Je n’ai pas (1996) short (music video for Mano Solo)
Sodomites (1998) short (public service announcement)
Intoxication (1998) short
Seul contre tous (I Stand Alone) (1998)
Je suis si mince (1999) short (music video for Arielle)
Thomas Bangalter: Outrage (2002) short (music video)
Placebo: Protége-Moi (2003) short (music video)
Eva (2005) short
SIDA (2006) short
Enter the Void (2009)
42 One Dream Rush (2010) short (segment)
Animal Collective: Applesauce (2012) short (music video)
SebastiAn: Love in Motion (2012) short (music video)
7 días en La Habana (7 Days in Havana) (2012)
Nick Cave & The Bad Seeds: We No Who U R (2013) short (music video)
Stephane Bouquet, “Seul contre tous”, Cahiers du cinéma, March 1999, p. 75.
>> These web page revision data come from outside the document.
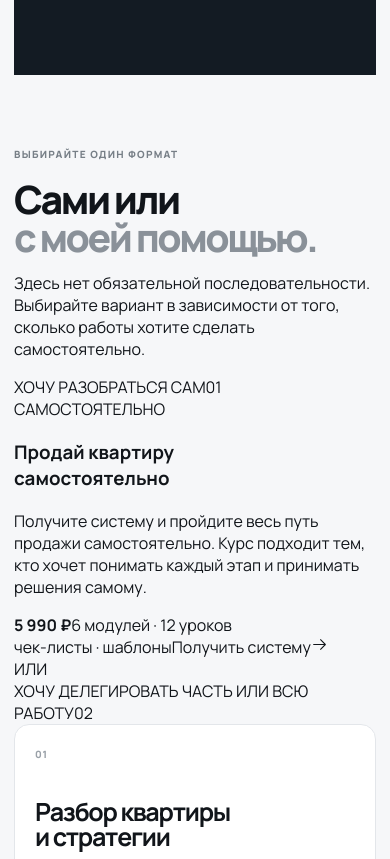
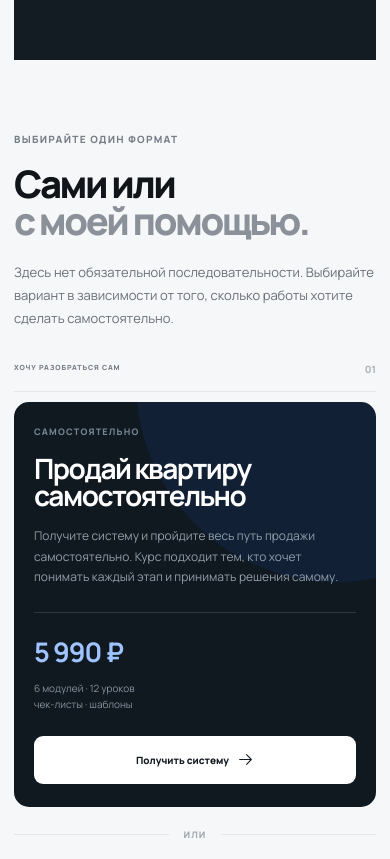
Before and after one commit to dancheei2-hue/prodai-promo, a React (Vite) app: page / in a window 390 px wide. Shown: the part 7000-7859 px from the top of the page. Built offline with nearby package versions, Linux system fonts and the light colour scheme.

Commit message:
Update styles.css

```diff
--- a/src/styles.css
+++ b/src/styles.css
@@ -9,7 +9,6 @@
   --dark:#101820;
   --accent:#2563eb;
   --ease:cubic-bezier(.22,1,.36,1);
-
   font-family:Manrope,-apple-system,BlinkMacSystemFont,"Segoe UI",sans-serif;
   color:var(--ink);
   background:var(--bg);
@@ -65,7 +64,7 @@ a{
 }
 
 
-/* NAVIGATION */
+/* NAV */
 
 .nav{
   position:relative;
@@ -103,7 +102,7 @@ a{
 
 .desktop-nav{
   display:flex;
-  gap:30px;
+  gap:27px;
   margin-left:auto;
   margin-right:34px;
 }
@@ -149,10 +148,7 @@ a{
   font-size:12px;
   font-weight:700;
   cursor:pointer;
-  transition:
-    transform .35s var(--ease),
-    box-shadow .35s,
-    background .25s;
+  transition:transform .35s var(--ease),box-shadow .35s,background .25s;
 }
 
 .nav-cta{
@@ -509,9 +505,7 @@ h2 span{
 .reveal{
   opacity:0;
   transform:translateY(35px);
-  transition:
-    opacity .8s var(--ease),
-    transform .8s var(--ease);
+  transition:opacity .8s var(--ease),transform .8s var(--ease);
 }
 
 .reveal.is-visible{
@@ -692,11 +686,7 @@ h2 span{
   content:"";
   position:absolute;
   inset:0;
-  background:linear-gradient(
-    180deg,
-    #0f172a00 20%,
-    #0f172ab8
-  );
+  background:linear-gradient(180deg,#0f172a00 20%,#0f172ab8);
 }
 
 .module-thumb img{
@@ -1257,6 +1247,14 @@ h2 span{
   line-height:1.7;
 }
 
+.buy-meta{
+  margin-top:16px;
+  color:#a8b6c1;
+  font-size:10px;
+  font-weight:700;
+  letter-spacing:.04em;
+}
+
 .light-button{
   min-height:52px;
   display:inline-flex;
@@ -1322,7 +1320,7 @@ h2 span{
   padding-bottom:145px;
 }
 
-.services-head{
+.services-intro{
   display:grid;
   grid-template-columns:1fr .52fr;
   gap:100px;
@@ -1330,28 +1328,179 @@ h2 span{
   margin-bottom:65px;
 }
 
-.services-head>p{
-  max-width:390px;
+.services-intro>p{
+  max-width:400px;
   margin:0;
   color:#687078;
   font-size:15px;
+  line-height:1.75;
+}
+
+.services-choice{
+  position:relative;
+}
+
+.choice-label{
+  display:flex;
+  align-items:center;
+  justify-content:space-between;
+  padding-bottom:15px;
+  border-bottom:1px solid var(--line);
+}
+
+.choice-label span{
+  color:#737b83;
+  font-size:9px;
+  font-weight:800;
+  letter-spacing:.13em;
+}
+
+.choice-label i{
+  color:#b0b6bc;
+  font-size:10px;
+  font-style:normal;
+  font-weight:800;
+}
+
+.course-choice{
+  margin-top:14px;
+  padding:38px 40px;
+  display:grid;
+  grid-template-columns:1fr .38fr;
+  gap:50px;
+  border-radius:20px;
+  background:#101820;
+  color:#fff;
+  overflow:hidden;
+  position:relative;
+}
+
+.course-choice:after{
+  content:"";
+  position:absolute;
+  width:400px;
+  height:400px;
+  right:-160px;
+  top:-220px;
+  border-radius:50%;
+  background:#2563eb1a;
+  pointer-events:none;
+}
+
+.course-choice-main,
+.course-choice-side{
+  position:relative;
+  z-index:1;
+}
+
+.choice-kicker{
+  color:#748594;
+  font-size:9px;
+  font-weight:800;
+  letter-spacing:.13em;
+}
+
+.course-choice h3{
+  margin:22px 0 0;
+  font-size:38px;
+  line-height:.98;
+  letter-spacing:-.055em;
+}
+
+.course-choice-main p{
+  max-width:590px;
+  margin:22px 0 0;
+  color:#929faa;
+  font-size:14px;
   line-height:1.7;
 }
 
+.course-choice-side{
+  display:flex;
+  flex-direction:column;
+  align-items:flex-start;
+  justify-content:center;
+  padding-left:30px;
+  border-left:1px solid #2b3945;
+}
+
+.course-choice-side strong{
+  color:#9ec3ff;
+  font-size:31px;
+  letter-spacing:-.04em;
+}
+
+.course-choice-side span{
+  margin-top:10px;
+  color:#85939e;
+  font-size:10px;
+  line-height:1.6;
+}
+
+.choice-button{
+  min-height:48px;
+  margin-top:24px;
+  padding:0 17px;
+  display:inline-flex;
+  align-items:center;
+  justify-content:center;
+  gap:8px;
+  border-radius:9px;
+  background:#fff;
+  color:#111820;
+  font-size:10px;
+  font-weight:800;
+  transition:.35s var(--ease);
+}
+
+.choice-button:hover{
+  transform:translateY(-3px);
+  box-shadow:0 12px 30px #0004;
+}
+
+.services-divider{
+  height:80px;
+  display:flex;
+  align-items:center;
+  justify-content:center;
+  position:relative;
+}
+
+.services-divider:before{
+  content:"";
+  position:absolute;
+  left:0;
+  right:0;
+  height:1px;
+  background:var(--line);
+}
+
+.services-divider span{
+  position:relative;
+  z-index:1;
+  padding:0 15px;
+  background:var(--bg);
+  color:#a1a8ae;
+  font-size:9px;
+  font-weight:800;
+  letter-spacing:.12em;
+}
+
 .services-grid{
+  margin-top:14px;
   display:grid;
-  grid-template-columns:repeat(2,minmax(0,1fr));
-  gap:14px;
+  grid-template-columns:repeat(4,minmax(0,1fr));
+  gap:12px;
 }
 
 .service-card{
   position:relative;
-  min-height:330px;
-  padding:30px;
+  min-height:360px;
+  padding:26px;
   display:flex;
   flex-direction:column;
   border:1px solid var(--line);
-  border-radius:18px;
+  border-radius:17px;
   background:#fff;
   overflow:hidden;
   transition:
@@ -1374,37 +1523,35 @@ h2 span{
 }
 
 .service-card h3{
-  margin:42px 0 0;
-  max-width:400px;
-  font-size:30px;
-  line-height:1;
-  letter-spacing:-.05em;
+  margin:39px 0 0;
+  font-size:23px;
+  line-height:1.03;
+  letter-spacing:-.045em;
 }
 
 .service-price{
-  margin-top:18px;
+  margin-top:17px;
   color:var(--accent);
-  font-size:25px;
+  font-size:24px;
   font-weight:800;
   letter-spacing:-.04em;
 }
 
 .service-card p{
-  max-width:430px;
-  margin:18px 0 0;
+  margin:17px 0 0;
   color:#6d757d;
-  font-size:13px;
-  line-height:1.7;
+  font-size:11px;
+  line-height:1.65;
 }
 
 .service-link{
   margin-top:auto;
-  padding-top:28px;
+  padding-top:22px;
   display:inline-flex;
   align-items:center;
   gap:8px;
   color:var(--accent);
-  font-size:11px;
+  font-size:10px;
   font-weight:800;
   transition:gap .3s var(--ease);
 }
@@ -1415,14 +1562,15 @@ h2 span{
 
 .service-badge{
   position:absolute;
-  top:28px;
-  right:28px;
-  max-width:180px;
-  padding:7px 9px;
+  top:25px;
+  right:22px;
+  max-width:145px;
+  padding:6px 8px;
   border:1px solid #dfe4e9;
   border-radius:999px;
   color:#737c85;
-  font-size:7px;
+  font-size:6px;
+  line-height:1.3;
   font-weight:800;
   letter-spacing:.07em;
   text-align:center;
@@ -1471,7 +1619,7 @@ h2 span{
 
 .services-note{
   margin-top:22px;
-  padding:22px 25px;
+  padding:21px 24px;
   display:flex;
   align-items:center;
   justify-content:space-between;
@@ -1484,14 +1632,14 @@ h2 span{
 .services-note strong{
   max-width:650px;
   color:#353c43;
-  font-size:12px;
+  font-size:11px;
   line-height:1.55;
 }
 
 .services-note span{
-  max-width:350px;
+  max-width:360px;
   color:#8a9299;
-  font-size:10px;
+  font-size:9px;
   line-height:1.55;
 }
 
@@ -1623,7 +1771,6 @@ footer>span{
     opacity:0;
     transform:translateY(25px);
   }
-
   to{
     opacity:1;
     transform:none;
@@ -1635,7 +1782,6 @@ footer>span{
     opacity:0;
     transform:translateX(35px) scale(.97);
   }
-
   to{
     opacity:1;
     transform:none;
@@ -1647,7 +1793,6 @@ footer>span{
     opacity:0;
     transform:translateY(-10px);
   }
-
   to{
     opacity:1;
     transform:none;
@@ -1655,12 +1800,12 @@ footer>span{
 }
 
 
-/* TABLET */
+/* 1100 */
 
 @media(max-width:1100px){
 
   .desktop-nav{
-    gap:20px;
+    gap:17px;
   }
 
   .hero{
@@ -1691,13 +1836,21 @@ footer>span{
     padding-left:50px;
   }
 
-  .services-head{
+  .services-intro{
     gap:60px;
   }
-}
-
-
-/* TABLET / MOBILE */
+
+  .services-grid{
+    grid-template-columns:repeat(2,minmax(0,1fr));
+  }
+
+  .service-card{
+    min-height:320px;
+  }
+}
+
+
+/* 900 */
 
 @media(max-width:900px){
 
@@ -1824,22 +1977,39 @@ footer>span{
     padding-bottom:95px;
   }
 
-  .services-head{
+  .services-intro{
     grid-template-columns:1fr;
     gap:28px;
     margin-bottom:45px;
   }
 
-  .services-head>p{
+  .services-intro>p{
     max-width:560px;
   }
 
+  .course-choice{
+    grid-template-columns:1fr;
+    gap:30px;
+    padding:32px;
+  }
+
+  .course-choice-side{
+    padding-left:0;
+    padding-top:24px;
+    border-left:0;
+    border-top:1px solid #2b3945;
+  }
+
+  .services-divider{
+    height:65px;
+  }
+
   .services-grid{
-    grid-template-columns:1fr;
+    grid-template-columns:repeat(2,minmax(0,1fr));
   }
 
   .service-card{
-    min-height:300px;
+    min-height:310px;
   }
 
   .services-note{
@@ -1864,7 +2034,7 @@ footer>span{
 }
 
 
-/* MOBILE */
+/* 520 */
 
 @media(max-width:520px){
 
@@ -2187,7 +2357,7 @@ footer>span{
   }
 
   .buy-main{
-    min-height:430px;
+    min-height:450px;
   }
 
   .buy-photo>div{
@@ -2212,25 +2382,70 @@ footer>span{
     font-size:25px;
   }
 
+  .buy-meta{
+    font-size:8px;
+    line-height:1.6;
+  }
+
   .services{
     padding-top:72px;
     padding-bottom:75px;
   }
 
-  .services-head{
+  .services-intro{
     gap:22px;
     margin-bottom:32px;
   }
 
-  .services-head h2{
+  .services-intro h2{
     font-size:38px;
   }
 
-  .services-head>p{
+  .services-intro>p{
     font-size:13px;
   }
 
+  .choice-label span{
+    font-size:7px;
+    max-width:260px;
+    line-height:1.5;
+  }
+
+  .course-choice{
+    margin-top:10px;
+    padding:23px 20px;
+    border-radius:15px;
+    gap:24px;
+  }
+
+  .course-choice h3{
+    margin-top:17px;
+    font-size:28px;
+  }
+
+  .course-choice-main p{
+    margin-top:17px;
+    font-size:12px;
+  }
+
+  .course-choice-side{
+    padding-top:20px;
+  }
+
+  .course-choice-side strong{
+    font-size:27px;
+  }
+
+  .choice-button{
+    width:100%;
+  }
+
+  .services-divider{
+    height:55px;
+  }
+
   .services-grid{
+    grid-template-columns:1fr;
     gap:9px;
   }
 
@@ -2258,8 +2473,7 @@ footer>span{
   .service-badge{
     top:21px;
     right:20px;
-    max-width:150px;
-    text-align:right;
+    max-width:145px;
     font-size:6px;
   }
 
```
Emmanuèle Frois, “Il presente Irréversible, le scandale prevu de la competition officielle qui sort en salles aujourd’hui”, Le Figaro, May 24, 2002, Lexis-Nexis Academic Universe Document, p. 2.
Hal Hinson, “Heart of Darkness”, New Times Los Angeles, May 6, 1999, Lexis-Nexis Academic Universe Document, pp. 1–2.
J. Hoberman, “Meat and Greet”, Village Voice, March 23, 1999, p. 125.
Gaspar Noé, “The Friendly Ghost: Gaspar Noé defends Irréversible”, Cinemascope, vol. 4, no. 2, 2002, p. 50.
Gavin Smith, “Meat is Murder”, Village Voice, June 9, 1998, p. 154.
Gavin Smith, “Live Flesh”, Film Comment, vol. 34, no. 4, July/August 1998, p. 6.
Liese Spencer, “Cinema to dishonour France”, Independent [London], January 14, 1999, Features p. 12.
“Turn-of-the-century nightmare”, Financial Times [London], March 18, 1999, Arts section p. 18.
Articles in Senses of Cinema
Like Tears in… Brain by Marko Bauer
Film Directors – Articles on the Internet
Several online articles can be found here.
A piece on Noé’s “cinematic rape” in Irréversible.
BBC Films Interview
Several interviews in on Irréversible.
Tunnel Visionary: Gaspar Noé’s Brutal Irréversible
- Gavin Smith, “Meat is Murder”, Village Voice, June 9, 1998, p. 154.
- Liese Spencer, “Cinema to dishonour France”, Independent [London], January 14, 1999, Features p. 12.
- Gavin Smith, “Live Flesh”, Film Comment, vol. 34, no. 4, July/August 1998, p. 6.
- Spencer, p. 12.
- Spencer, p.12.
- Smith, “Meat is Murder”, p. 154.
- Smith, “Live Flesh”, p. 6.
- J. Hoberman, “Meat and Greet”, Village Voice, March 23, 1999, p. 125.
- Stephane Bouquet, “Seul contre tous”, Cahiers du cinéma, March 1999, p. 75.
- “Turn-of-the-century nightmare”, Financial Times [London], March 18, 1999, Arts section p. 18.
- Spencer, p.12.
- Tom Gunning, “The Cinema of Attractions: Early Film, Its Spectator and the Avant-Garde” in Thomas Elsaesser and Adam Barker (eds), Early Cinema: Space, Frame, Narrative, London, BFI, 1990. p. 58.
- Gunning, p. 59.
- Sergei Eisenstein, “The Montage of Attractions” in Richard Taylor (ed.), The Eisenstein Reader, London, BFI, 1998, p. 30.
- Eisenstein, p. 30.
- Gunning, p. 59.
- Gunning, p. 61.
- Smith, “Meat is Murder,” p. 154.
- Hal Hinson, “Heart of Darkness”, New Times Los Angeles, May 6, 1999, Lexis-Nexis Academic Universe Document, pp. 1–2.
- Gaspar Noé, “The Friendly Ghost: Gaspar Noé defends Irréversible”, Cinemascope, vol. 4, no. 2, 2002, p. 50.
- Noé, p. 50.
- Emmanuèle Frois, “Il presente Irréversible, le scandale prevu de la competition officielle qui sort en salles aujourd’hui”, Le Figaro, May 24, 2002, Lexis-Nexis Academic Universe Document, p. 2.